TASK OBJECTIVE:
From the records below, copy the lines that include "json".

Dataset excerpts
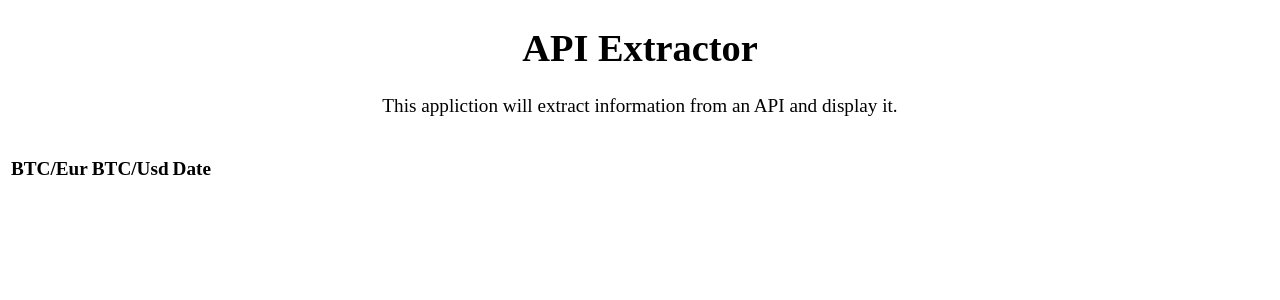
Repository: vxyux/api-extraction
Page: index.html
These files come from the project's save history. The page is drawn as it stood at one moment and after a run of saves; the edit follows.
The browser window is 1280 px wide. The pictures show the whole page.
The page's requests for data from a server got no answer.

Above is the page before, as saved 2023-09-05 10:34:15.

### index.html
<!DOCTYPE html>
<html lang="en">
<head>
  <meta charset="UTF-8">
  <meta name="viewport" content="width=device-width, initial-scale=1.0">
  <title>Document</title>
  <link rel="stylesheet" href="stylesheet.css">
  <script src="app.js"></script>
</head>
<body>
  <div class="center">
    <h1>API Extractor</h1>
    <p>This appliction will extract information from an API and display it.</p>
  </div>

  <img src="" id="loading" alt="">

  <table class="center">
  <tr>
    <th>BTC/Eur</th>
    <th>BTC/Usd</th>
    <th>Date</th>
  </tr>
  <tr>
    <td><div id="rate-eur"></div></td>
    <td><div id="rate-usd"></div></td>
    <td><div id="date"></div></td>
  </tr>
</table>
</body>
</html>

### stylesheet.css
.center {
  text-align: center;
  font-size: 120%;
}

### app.js
const api_url = 'https://api.coindesk.com/v1/bpi/currentprice.json';

async function getapi(url) {
  const response = await fetch(url);

  var data = await response.json();

  console.log(data.bpi.EUR.rate);

  if (response) {
    hideloader();
  }
  show(data);
}

getapi(api_url);

function hideloader() {
  document.getElementById('loading').style.display = 'none';
}

function show(data) {
  var rate_eur = data.bpi.EUR.rate;
  var rate_usd = data.bpi.USD.rate;
  var date = data.time.updated;

  document.getElementById('rate-eur').innerHTML =
    '<p>' + rate_eur + '</p>';

  document.getElementById('rate-usd').innerHTML =
    '<p>' + rate_usd + '</p>';

  document.getElementById('date').innerHTML =
    '<p>' + date + '</p>';
}

After the next 7 saves:
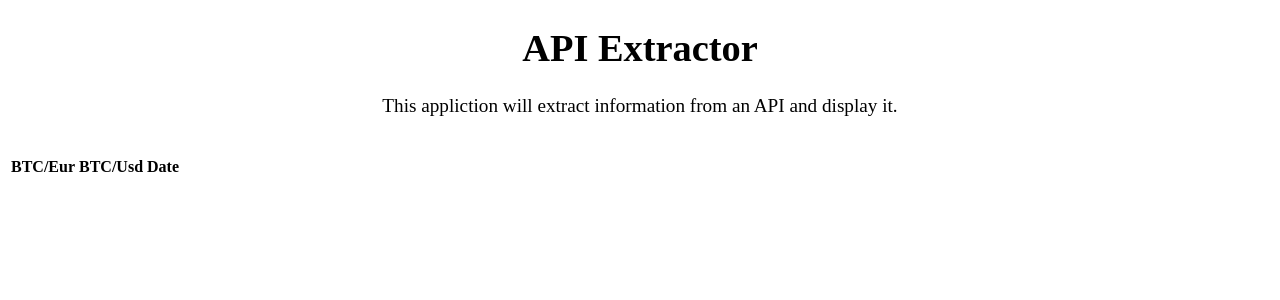
The 7 saves are shown as one change because they came seconds apart.
The last was saved 23 s later.
--- a/index.html
+++ b/index.html
@@ -15,7 +15,7 @@
 
   <img src="" id="loading" alt="">
 
-  <table class="center">
+  <table>
   <tr>
     <th>BTC/Eur</th>
     <th>BTC/Usd</th>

WRITTEN SOLUTION:
const api_url = 'https://api.coindesk.com/v1/bpi/currentprice.json';
  var data = await response.json();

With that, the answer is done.